[Material provided Boundary: Start]

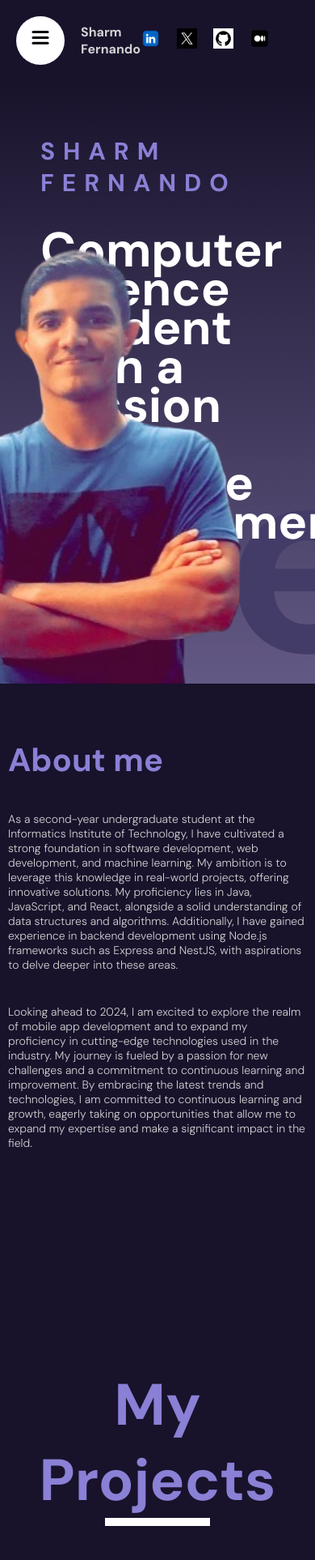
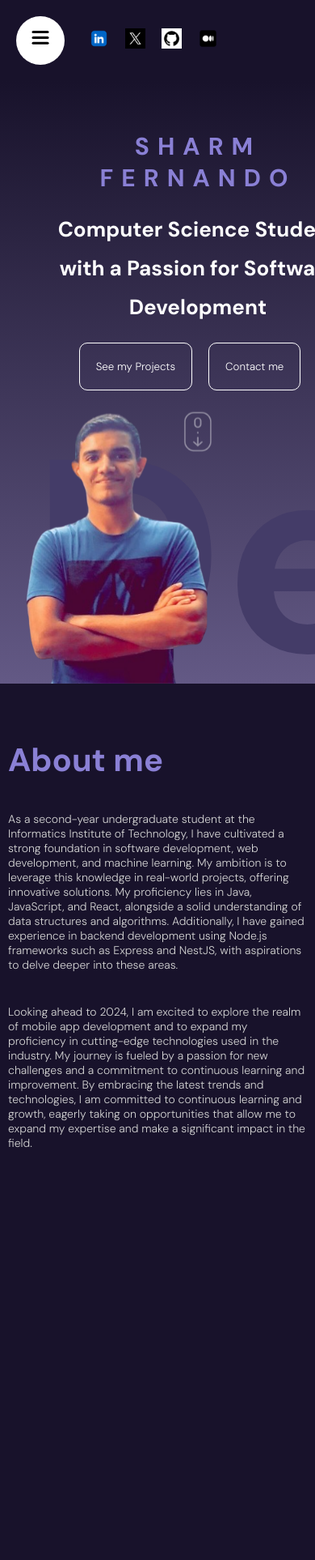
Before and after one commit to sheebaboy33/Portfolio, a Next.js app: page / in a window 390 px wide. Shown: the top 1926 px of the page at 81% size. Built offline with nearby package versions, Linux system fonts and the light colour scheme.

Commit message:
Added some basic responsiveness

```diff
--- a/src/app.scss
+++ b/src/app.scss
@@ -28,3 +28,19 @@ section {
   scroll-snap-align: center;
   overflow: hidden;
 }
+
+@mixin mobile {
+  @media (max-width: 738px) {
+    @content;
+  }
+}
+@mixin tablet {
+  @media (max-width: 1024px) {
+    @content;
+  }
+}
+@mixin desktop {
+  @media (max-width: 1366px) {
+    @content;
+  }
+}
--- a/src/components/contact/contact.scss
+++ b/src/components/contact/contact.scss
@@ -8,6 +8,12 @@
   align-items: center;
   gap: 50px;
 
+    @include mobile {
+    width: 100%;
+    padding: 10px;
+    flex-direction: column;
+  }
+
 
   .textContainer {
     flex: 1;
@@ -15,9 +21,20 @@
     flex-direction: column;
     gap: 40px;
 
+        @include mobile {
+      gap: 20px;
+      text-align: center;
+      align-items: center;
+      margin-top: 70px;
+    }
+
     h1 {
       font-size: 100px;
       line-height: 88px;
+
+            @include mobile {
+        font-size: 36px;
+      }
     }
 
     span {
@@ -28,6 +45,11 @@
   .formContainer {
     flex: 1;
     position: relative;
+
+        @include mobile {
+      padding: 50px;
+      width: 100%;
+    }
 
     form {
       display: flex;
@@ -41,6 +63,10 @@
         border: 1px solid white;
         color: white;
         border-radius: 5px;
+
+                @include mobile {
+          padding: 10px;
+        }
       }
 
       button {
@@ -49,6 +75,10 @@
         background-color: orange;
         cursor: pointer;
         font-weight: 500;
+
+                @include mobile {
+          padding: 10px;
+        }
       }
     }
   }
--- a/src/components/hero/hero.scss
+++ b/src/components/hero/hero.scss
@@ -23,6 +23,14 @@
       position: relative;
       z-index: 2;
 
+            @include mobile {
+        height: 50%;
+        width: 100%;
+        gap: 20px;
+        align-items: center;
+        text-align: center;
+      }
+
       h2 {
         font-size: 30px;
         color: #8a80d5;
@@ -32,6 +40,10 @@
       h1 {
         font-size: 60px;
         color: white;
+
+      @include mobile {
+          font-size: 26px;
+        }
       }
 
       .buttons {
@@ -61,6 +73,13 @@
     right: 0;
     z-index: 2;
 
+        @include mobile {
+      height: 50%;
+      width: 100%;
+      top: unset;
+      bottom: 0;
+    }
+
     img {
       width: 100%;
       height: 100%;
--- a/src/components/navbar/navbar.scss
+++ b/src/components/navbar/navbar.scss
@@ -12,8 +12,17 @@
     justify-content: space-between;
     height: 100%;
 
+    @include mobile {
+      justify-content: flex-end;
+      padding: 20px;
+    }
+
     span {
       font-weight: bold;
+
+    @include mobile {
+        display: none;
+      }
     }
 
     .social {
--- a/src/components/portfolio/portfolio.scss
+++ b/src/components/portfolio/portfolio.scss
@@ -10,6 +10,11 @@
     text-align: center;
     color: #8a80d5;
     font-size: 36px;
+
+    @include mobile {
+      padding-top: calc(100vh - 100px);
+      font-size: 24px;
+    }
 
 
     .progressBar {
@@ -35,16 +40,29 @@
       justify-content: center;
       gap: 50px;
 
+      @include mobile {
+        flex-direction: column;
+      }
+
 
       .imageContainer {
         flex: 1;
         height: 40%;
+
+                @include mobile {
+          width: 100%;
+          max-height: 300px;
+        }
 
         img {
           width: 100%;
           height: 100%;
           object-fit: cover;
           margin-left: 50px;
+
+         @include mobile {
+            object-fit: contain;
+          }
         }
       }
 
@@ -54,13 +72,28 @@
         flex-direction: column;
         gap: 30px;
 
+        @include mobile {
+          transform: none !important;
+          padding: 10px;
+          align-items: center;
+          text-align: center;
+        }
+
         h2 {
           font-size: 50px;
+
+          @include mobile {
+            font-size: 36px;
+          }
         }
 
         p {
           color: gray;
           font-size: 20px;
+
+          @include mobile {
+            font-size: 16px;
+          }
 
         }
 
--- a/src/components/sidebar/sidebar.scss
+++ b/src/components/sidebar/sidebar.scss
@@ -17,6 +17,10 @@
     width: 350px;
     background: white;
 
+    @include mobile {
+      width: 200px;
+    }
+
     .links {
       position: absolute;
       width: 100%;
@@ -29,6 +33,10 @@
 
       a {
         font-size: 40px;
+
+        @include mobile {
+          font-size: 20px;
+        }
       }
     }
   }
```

[Material provided Boundary: End]

» **Task**
Only the pictures are to be left out; repeat everything else in the records above exactly.

» **Result for this exercise**
Before and after one commit to sheebaboy33/Portfolio, a Next.js app: page / in a window 390 px wide. Shown: the top 1926 px of the page at 81% size. Built offline with nearby package versions, Linux system fonts and the light colour scheme.

Commit message:
Added some basic responsiveness

```diff
--- a/src/app.scss
+++ b/src/app.scss
@@ -28,3 +28,19 @@ section {
   scroll-snap-align: center;
   overflow: hidden;
 }
+
+@mixin mobile {
+  @media (max-width: 738px) {
+    @content;
+  }
+}
+@mixin tablet {
+  @media (max-width: 1024px) {
+    @content;
+  }
+}
+@mixin desktop {
+  @media (max-width: 1366px) {
+    @content;
+  }
+}
--- a/src/components/contact/contact.scss
+++ b/src/components/contact/contact.scss
@@ -8,6 +8,12 @@
   align-items: center;
   gap: 50px;
 
+    @include mobile {
+    width: 100%;
+    padding: 10px;
+    flex-direction: column;
+  }
+
 
   .textContainer {
     flex: 1;
@@ -15,9 +21,20 @@
     flex-direction: column;
     gap: 40px;
 
+        @include mobile {
+      gap: 20px;
+      text-align: center;
+      align-items: center;
+      margin-top: 70px;
+    }
+
     h1 {
       font-size: 100px;
       line-height: 88px;
+
+            @include mobile {
+        font-size: 36px;
+      }
     }
 
     span {
@@ -28,6 +45,11 @@
   .formContainer {
     flex: 1;
     position: relative;
+
+        @include mobile {
+      padding: 50px;
+      width: 100%;
+    }
 
     form {
       display: flex;
@@ -41,6 +63,10 @@
         border: 1px solid white;
         color: white;
         border-radius: 5px;
+
+                @include mobile {
+          padding: 10px;
+        }
       }
 
       button {
@@ -49,6 +75,10 @@
         background-color: orange;
         cursor: pointer;
         font-weight: 500;
+
+                @include mobile {
+          padding: 10px;
+        }
       }
     }
   }
--- a/src/components/hero/hero.scss
+++ b/src/components/hero/hero.scss
@@ -23,6 +23,14 @@
       position: relative;
       z-index: 2;
 
+            @include mobile {
+        height: 50%;
+        width: 100%;
+        gap: 20px;
+        align-items: center;
+        text-align: center;
+      }
+
       h2 {
         font-size: 30px;
         color: #8a80d5;
@@ -32,6 +40,10 @@
       h1 {
         font-size: 60px;
         color: white;
+
+      @include mobile {
+          font-size: 26px;
+        }
       }
 
       .buttons {
@@ -61,6 +73,13 @@
     right: 0;
     z-index: 2;
 
+        @include mobile {
+      height: 50%;
+      width: 100%;
+      top: unset;
+      bottom: 0;
+    }
+
     img {
       width: 100%;
       height: 100%;
--- a/src/components/navbar/navbar.scss
+++ b/src/components/navbar/navbar.scss
@@ -12,8 +12,17 @@
     justify-content: space-between;
     height: 100%;
 
+    @include mobile {
+      justify-content: flex-end;
+      padding: 20px;
+    }
+
     span {
       font-weight: bold;
+
+    @include mobile {
+        display: none;
+      }
     }
 
     .social {
--- a/src/components/portfolio/portfolio.scss
+++ b/src/components/portfolio/portfolio.scss
@@ -10,6 +10,11 @@
     text-align: center;
     color: #8a80d5;
     font-size: 36px;
+
+    @include mobile {
+      padding-top: calc(100vh - 100px);
+      font-size: 24px;
+    }
 
 
     .progressBar {
@@ -35,16 +40,29 @@
       justify-content: center;
       gap: 50px;
 
+      @include mobile {
+        flex-direction: column;
+      }
+
 
       .imageContainer {
         flex: 1;
         height: 40%;
+
+                @include mobile {
+          width: 100%;
+          max-height: 300px;
+        }
 
         img {
           width: 100%;
           height: 100%;
           object-fit: cover;
           margin-left: 50px;
+
+         @include mobile {
+            object-fit: contain;
+          }
         }
       }
 
@@ -54,13 +72,28 @@
         flex-direction: column;
         gap: 30px;
 
+        @include mobile {
+          transform: none !important;
+          padding: 10px;
+          align-items: center;
+          text-align: center;
+        }
+
         h2 {
           font-size: 50px;
+
+          @include mobile {
+            font-size: 36px;
+          }
         }
 
         p {
           color: gray;
           font-size: 20px;
+
+          @include mobile {
+            font-size: 16px;
+          }
 
         }
 
--- a/src/components/sidebar/sidebar.scss
+++ b/src/components/sidebar/sidebar.scss
@@ -17,6 +17,10 @@
     width: 350px;
     background: white;
 
+    @include mobile {
+      width: 200px;
+    }
+
     .links {
       position: absolute;
       width: 100%;
@@ -29,6 +33,10 @@
 
       a {
         font-size: 40px;
+
+        @include mobile {
+          font-size: 20px;
+        }
       }
     }
   }
```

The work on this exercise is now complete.